Celebrating 50 years of publishing a Radical Journal of Geography, 1969-2019
Urban Union, Rotterdam, the Netherlands
Participants at IGJ: Guillermo Delgado (University of Cape Town) and Phillip Lühl (Polytechnic of Namibia)
“This project was initiated by Cohabitation Strategies (http://www.cohstra.org/), an international cooperative for socio-spatial research, design and development. Its focus was a marginalized neighbourhood geared for redevelopment in Rotterdam. The project was organized in two different bodies: one was the “strategic research unit”, composed of those doing research (the “academics”); and the other was the “action research unit”, composed of people engaging in actual interventions on the ground.

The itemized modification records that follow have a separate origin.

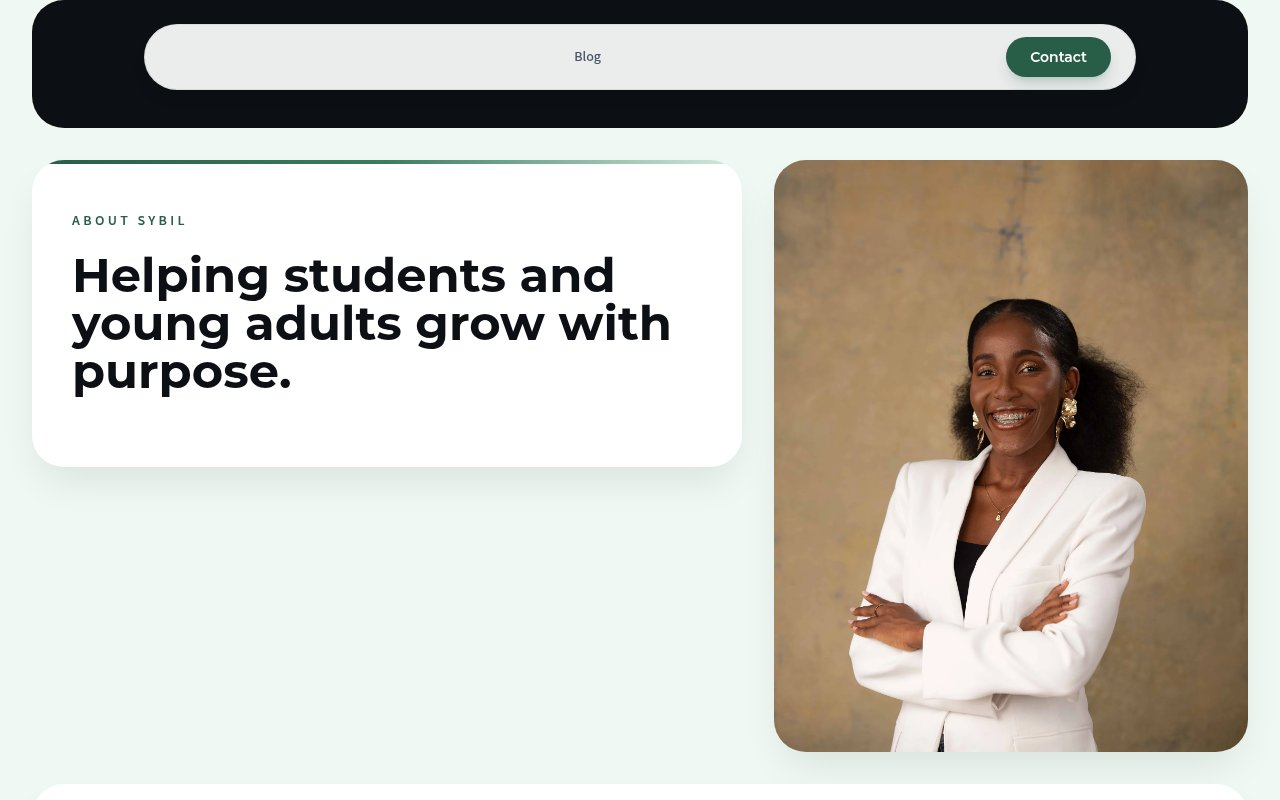
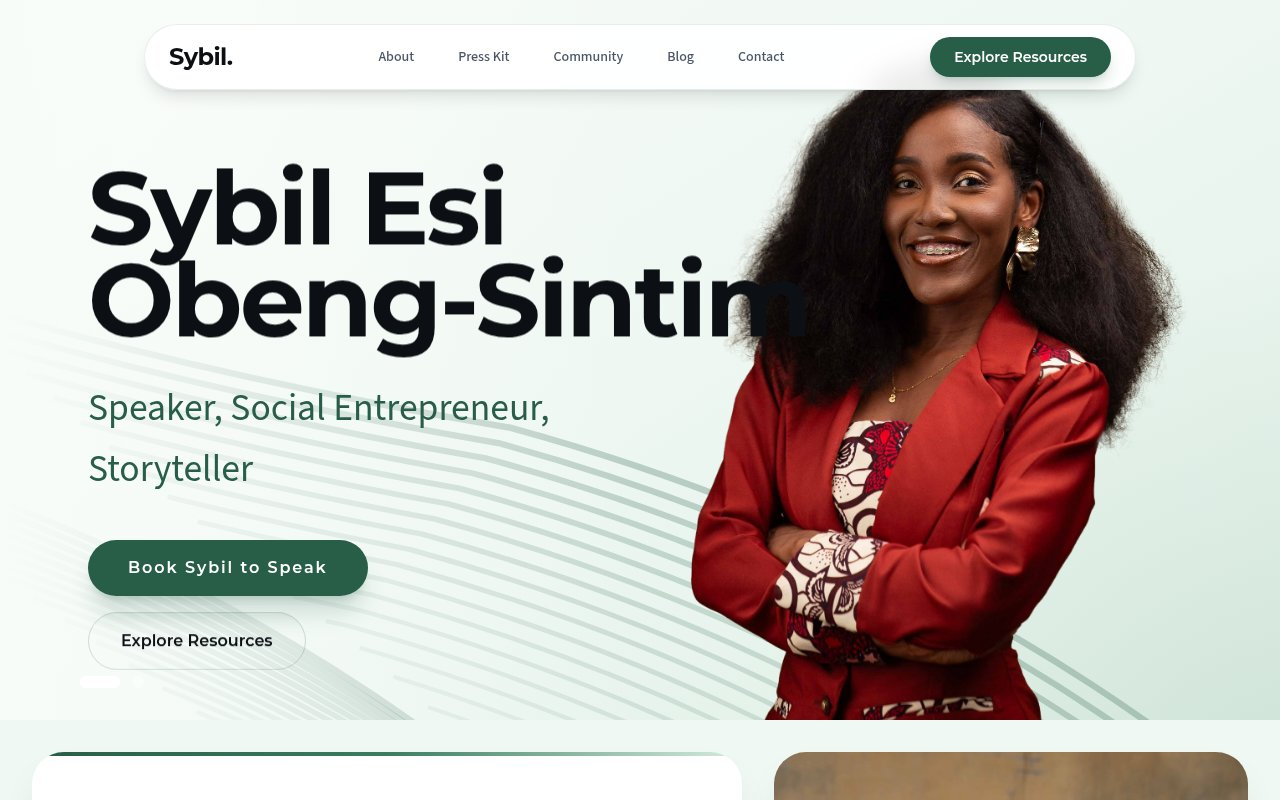
Show full website screenshots on case studies, swap hero to SMN, recapture Sybilesi homepage

diff --git a/app/portfolio/PortfolioClientPage.tsx b/app/portfolio/PortfolioClientPage.tsx
@@ -73,21 +73,24 @@ export default function PortfolioPage() {
     setSelectedProject(filteredProjects[newIndex])
   }
 
+  const WEBSITE_CATEGORIES = new Set(["Web Design", "Web App Development", "Marketing Consultation"])
   const CONTAIN_FIT_IDS = new Set(["victory-foods-social", "richkev-social", "sweat-to-gain-social"])
 
   const projectImage = (src?: string) => src || "/placeholder.jpg"
 
-  const getImageFitClass = (projectId: string) =>
-    CONTAIN_FIT_IDS.has(projectId) ? "object-contain p-3 sm:p-5" : "object-cover"
+  const getImageFitClass = (project: { id: string; category: string }) => {
+    if (WEBSITE_CATEGORIES.has(project.category)) return "object-contain object-top"
+    if (CONTAIN_FIT_IDS.has(project.id)) return "object-contain p-3 sm:p-5"
+    return "object-cover"
+  }
 
-  const getImageFrameClass = (projectId: string, context: "list" | "modal") =>
-    CONTAIN_FIT_IDS.has(projectId)
-      ? context === "list"
-        ? "aspect-square lg:aspect-[4/3]"
-        : "aspect-square lg:aspect-[16/10]"
-      : context === "list"
-        ? "aspect-[5/4]"
-        : "aspect-[4/3]"
+  const getImageFrameClass = (project: { id: string; category: string }, context: "list" | "modal") => {
+    if (WEBSITE_CATEGORIES.has(project.category)) return "aspect-[16/10] bg-muted"
+    if (CONTAIN_FIT_IDS.has(project.id)) {
+      return context === "list" ? "aspect-square lg:aspect-[4/3]" : "aspect-square lg:aspect-[16/10]"
+    }
+    return context === "list" ? "aspect-[5/4]" : "aspect-[4/3]"
+  }
 
   return (
     <>
@@ -159,7 +162,7 @@ export default function PortfolioPage() {
                     >
                       <ImageReveal
                         className={`relative border border-border bg-card ${getImageFrameClass(
-                          project.id,
+                          project,
                           "list",
                         )}`}
                       >
@@ -168,7 +171,7 @@ export default function PortfolioPage() {
                           alt={project.title}
                           fill
                           sizes="(min-width: 1024px) 50vw, 100vw"
-                          className={`retro-image ${getImageFitClass(project.id)}`}
+                          className={`retro-image ${getImageFitClass(project)}`}
                         />
                         <div className="absolute left-4 top-4 z-10 border border-border bg-background px-3 py-1 font-mono text-xs uppercase tracking-[0.18em] text-foreground">
                           {project.category}
@@ -270,7 +273,7 @@ export default function PortfolioPage() {
               >
                 <div
                   className={`relative overflow-hidden border border-border bg-background ${getImageFrameClass(
-                    selectedProject.id,
+                    selectedProject,
                     "modal",
                   )}`}
                 >
@@ -279,7 +282,7 @@ export default function PortfolioPage() {
                     alt={selectedProject.title}
                     fill
                     sizes="(min-width: 1024px) 50vw, 100vw"
-                    className={getImageFitClass(selectedProject.id)}
+                    className={getImageFitClass(selectedProject)}
                   />
                 </div>
 

diff --git a/components/hero/interactive-hero.tsx b/components/hero/interactive-hero.tsx
@@ -12,8 +12,8 @@ import { cn } from "@/lib/utils"
 /** Recent client work. B&W floaters on the right, shifted toward the headline. */
 const FLOATERS = [
   {
-    src: "/case-writidian.jpg",
-    alt: "Writidian web app",
+    src: "/case-smn.jpg",
+    alt: "Social Marketers Network web app",
     label: "Web App",
     className: "left-[54%] top-[14%] w-[min(200px,22vw)] xl:left-[56%] xl:w-[220px]",
     depth: 36,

Both were related through three main large topics–labour, urban rights, space–and were able to converge in a physical space set-up within the neighbourhood, the Urban Union. The space was for inhabitants of the neighbourhood to come and use the services that the three projects were offering (e.g. legal advice, information and training about access to government grants, urban rights orientation). This created the conditions for both units to interact in everyday circumstances with inhabitants. Although the project involved different parties at different stages, the general strategy was structured so that the program had an academic as well as a community-embedded component of knowledge production in the three phases of development (which happened in a simultaneous way). The organization that initiated the project is structured itself into two components, with academic and community-embedded practices working in continuous dialogue.”
Figure 7 shows how the Urban Union’s engagement with public demonstrates that throughout all of the project stages–preparation, research and dissemination–the same specific groups of publics were targeted, that is, the community they were working with and academia. Having these publics involved equally throughout all stages of the process demonstrates a specific understanding and conception of public scholarship.